What is being asked >>
Copy out all lines from the entries below in which "color" occurs.

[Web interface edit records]
++++

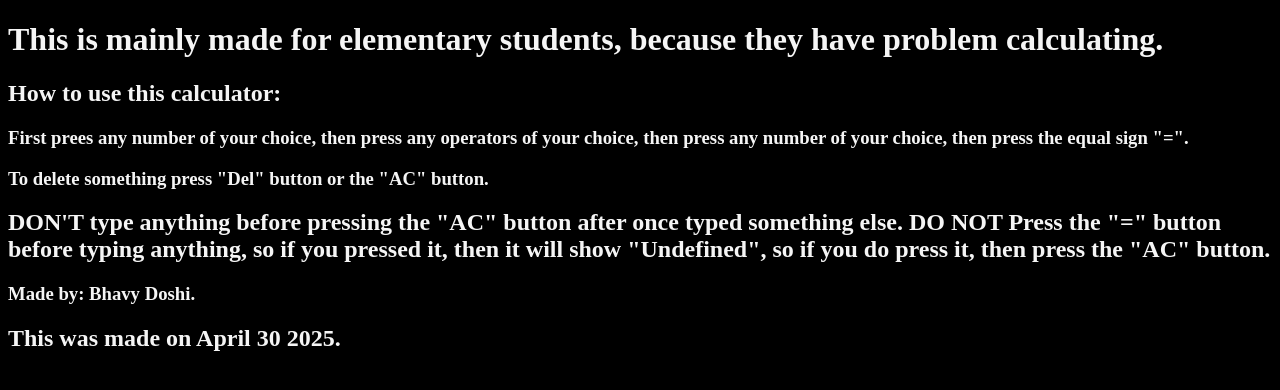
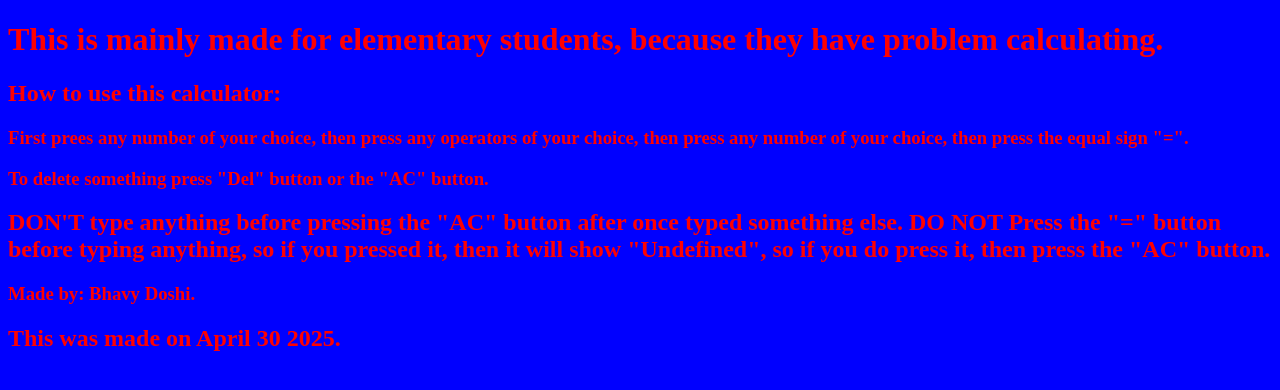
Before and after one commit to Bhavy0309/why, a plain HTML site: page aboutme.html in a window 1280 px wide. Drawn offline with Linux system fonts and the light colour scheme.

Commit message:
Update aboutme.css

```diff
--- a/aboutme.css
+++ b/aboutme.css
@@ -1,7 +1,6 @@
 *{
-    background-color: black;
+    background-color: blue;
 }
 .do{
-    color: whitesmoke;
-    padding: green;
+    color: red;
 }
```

++++

Answer area >>
-    background-color: black;
+    background-color: blue;
-    color: whitesmoke;
+    color: red;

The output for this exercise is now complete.